The other day a reporter sent out a query about parents wanting to strengthen their bond with their kids. The request was for quick responses to a couple of questions.
Here are the questions and the responses:
- What are your top 2 tips for parents to help strengthen their bond with their son or daughter? Please be as specific as possible.
- Acknowledge your child’s feelings. Don’t try to talk her out of them. These are powerful experiences that kids aren’t always experienced enough to put into perspective. There will be time to discuss things when emotions settle down. Instead of saying “Don’t be sad,” say “It seems like this makes you very sad (or mad, or frustrated). That makes sense. Can I help?”
- Be fair, clear and consistent about family expectations. If parents don’t follow through on what they say about kids’ behavior, they show that they can not be trusted for the things they say. Postpone punishment until there’s a chance to think about it. Make it reasonable and enforceable. If parents are not going to enforce a month of grounding, don’t suggest it. Then discuss it calmly, and give reasons why. Something might be negotiable. Or it might not. If parents go back on their word for the consequences of inappropriate behavior, they demonstrate that they don’t really mean what they say.
- What are 2 mistakes you see parents making when they try to bond with their kids? Please be as specific as possible
- Trying to be a friend and intrude on the child’s autonomy. Children have options for many friends. They don’t have any other parents. Being a best friend means we share everything. Wise parents don’t always want to know everything. They want their children to start making decisions on their own. They want their children to know when they need help. Being the cool parent can be off putting. Kids want to know that their parents are strong enough to protect them. Not joining them as one of their peers.

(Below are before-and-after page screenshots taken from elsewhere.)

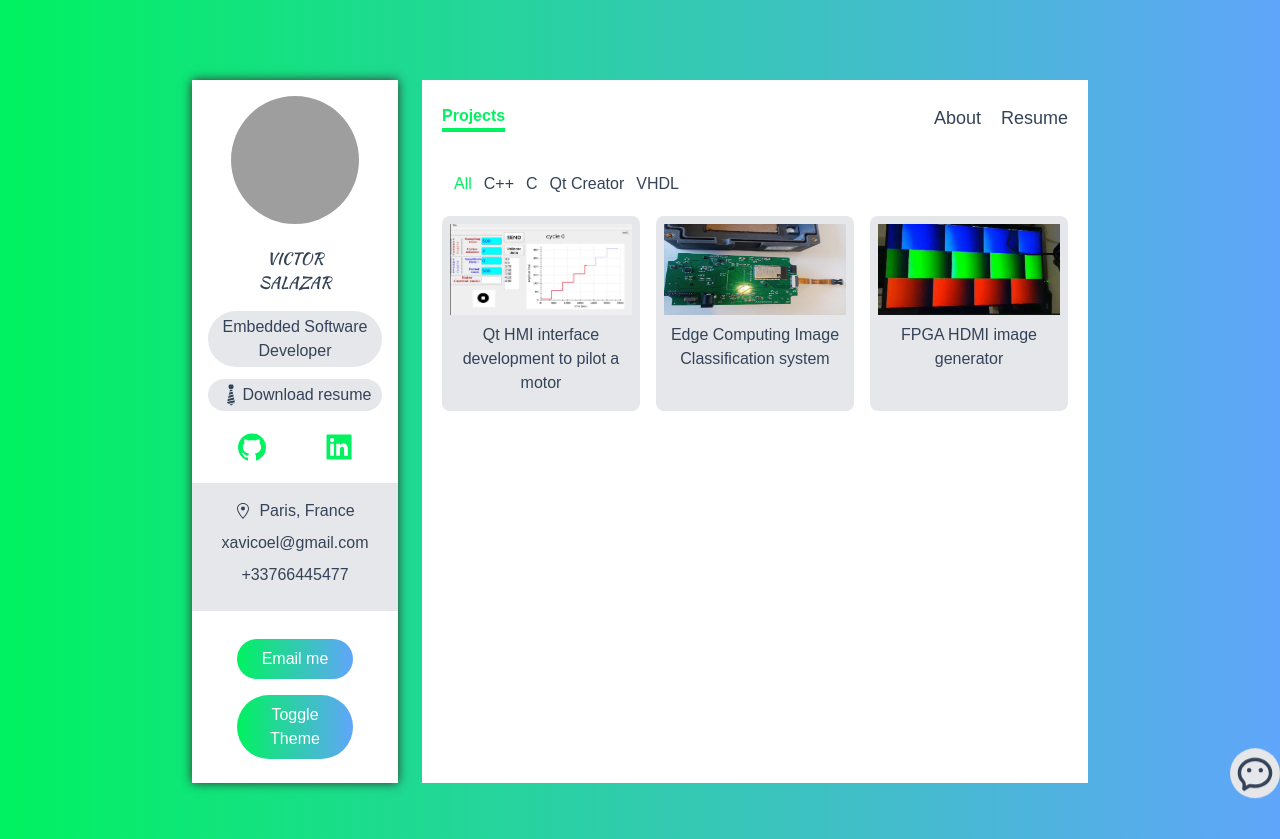
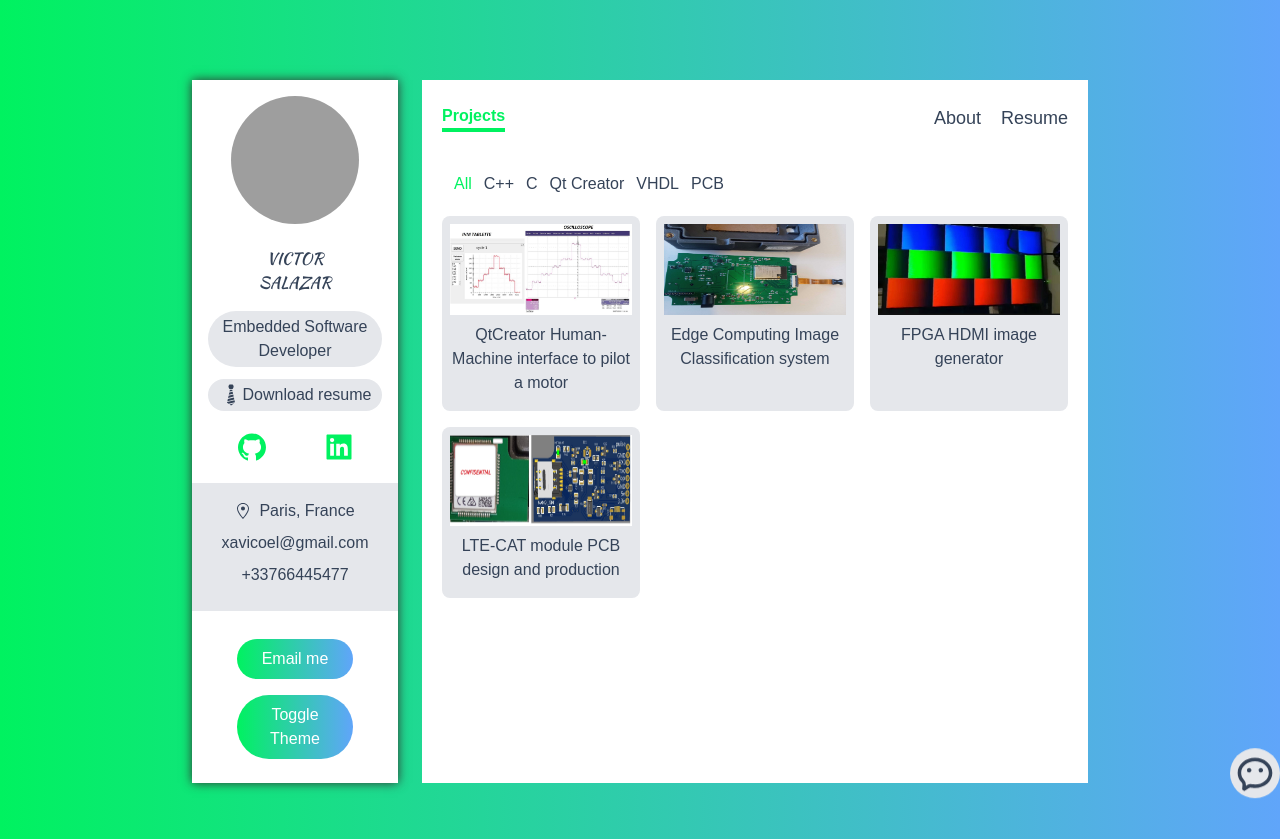
Before and after one commit to xaviSalazar/portfolio, a Next.js app: page /projects in a window 1280 px wide. Built offline with nearby package versions, Linux system fonts and the light colour scheme; grey boxes are pictures that could not be loaded.

Commit message:
files: pcb cat-m

```diff
--- a/components/ProjectCard.tsx
+++ b/components/ProjectCard.tsx
@@ -54,7 +54,7 @@ const ProjectCard:FunctionComponent< {
             {
                 showDetail === id && (
 
-            <div className="absolute grid md:grid-cols-2 top-20 left-0 z-10 h-auto w-full gap-x-12 text-black bg-gray-100 dark:text-white dark:bg-dark-100 p-2 md:p-10 rounded-lg">
+            <div className="absolute grid md:grid-cols-2 top-0 left-0 z-10 h-auto w-full gap-x-12 text-black bg-gray-100 dark:text-white dark:bg-dark-100 p-2 md:p-10 rounded-lg">
 
                 <motion.div
                     variants={stagger}
--- a/components/ProjectsNavBar.tsx
+++ b/components/ProjectsNavBar.tsx
@@ -30,6 +30,7 @@ const ProjectsNavBar:FunctionComponent<{handlerFilterCategory:Function,active:st
             <NavItem value="C" {...props}/>
             <NavItem value="Qt Creator" {...props}/>
             <NavItem value="VHDL" {...props}/>
+            <NavItem value="PCB" {...props}/>
         </div>
     )
 }
--- a/data.ts
+++ b/data.ts
@@ -96,13 +96,13 @@ export const tools:ISkill [] = [
 export const projects:IProject[] = [
     {
         id:1,
-        name: "Qt HMI interface development to pilot a motor",
+        name: "QtCreator Human-Machine interface to pilot a motor",
         description:
-            "This project allows to monitor the current sensing in a motor",
+            "This project allows to monitor the current sensing in a motor. The project was validated with an oscilloscope, left side(IHM) and right side(oscilloscope measures) ",
         image_path: "/images/ihmmotor.jpg",
         deployed_url: "https://github.com/xaviSalazar/IHMstage",
         github_url: "https://github.com/xaviSalazar/IHMstage",
-        category : ["C++"],
+        category : ["C++","Qt Creator"],
         key_techs :["C++","Qt Creator"],
 
     },
@@ -114,7 +114,7 @@ export const projects:IProject[] = [
         image_path: "/images/pcbcircuit.jpg",
         deployed_url: "private",
         github_url: "private",
-        category : ["C++"],
+        category : ["C++","PCB"],
         key_techs :["C++","ESP32"],
 
     },
@@ -130,4 +130,16 @@ export const projects:IProject[] = [
         key_techs :["VHDL","FPGA"],
 
     },
+    {
+        id:4,
+        name: "LTE-CAT module PCB design and production",
+        description:
+            "I conceived the PCB routing in a constrained board due to limiting size. This card allows to connect any Linux or Microcontroller to the mobile internet",
+        image_path: "/images/InternetModule.jpg",
+        deployed_url: "https://github.com/orgs/PGE-M2SME/dashboard",
+        github_url: "https://github.com/orgs/PGE-M2SME/dashboard",
+        category : ["PCB"],
+        key_techs :["PCB","BOARD DESIGN"],
+
+    },
 ]
--- a/type.ts
+++ b/type.ts
@@ -26,4 +26,4 @@ export interface IProject {
 }
 
 
-export type Category = "C++" | "C" | "Qt Creator" | "VHDL" | "mongo";
+export type Category = "C++" | "C" | "Qt Creator" | "VHDL" | "mongo" | "PCB";
```
Also changed, not shown: public/images/InternetModule.jpg (added), public/images/ihmmotor.jpg.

- Thinking that special times make up for daily grind bonding. Too often parents are frustrated when that expensive vacation or big name ball game tickets don’t help them connect with their kids. Kids bond with dependable, loving, compassionate parents. They bond over dinner. Believe it or not, they bond over arguments that make no sense. If parents are working on the day-to-day relationship, teenagers will do their best to take care of themselves emotionally.
If I were going to add on to those with more than a top 2 list I would probably mention how important it is to set an example for children and teenagers about how to behave in loving and generous ways. Not just to one another, but to others, too. When children see that the adults in their lives get angry or rude to others who don’t do things “right”, they can start to believe that their messing up will get that same reaction. They can also learn to use those reactions to their parents when they start trying on independence. If that behavior is acceptable, it must be true for them as well.
I would also say to parents, be thoughtful in the ways your child is thoughtful, not just the ways you want to be thoughtful. If your child is more inclined to write a note, write a note to him. If your child reads science fiction, ask for a title you might read, and then read it and talk about it.
I remember one teenager years ago, whose parents bought her a TV to take to college. They thought it would be good because their daughter enjoyed TV. That wasn’t what the daughter wanted. She wanted to get away from TV in college and she had hinted about a camera which she thought might be too expensive. Her parents were acting in a loving way, but not listening to the messages she was sending. She was disappointed, which was not what the parents had in mind at all.
Bonding with anyone takes time. Sometimes those bonds are stretched due to disappointment or heartbreak. The task of parenthood is to stick with it, remain the strong one holding on to the bond, and working to bring it back together.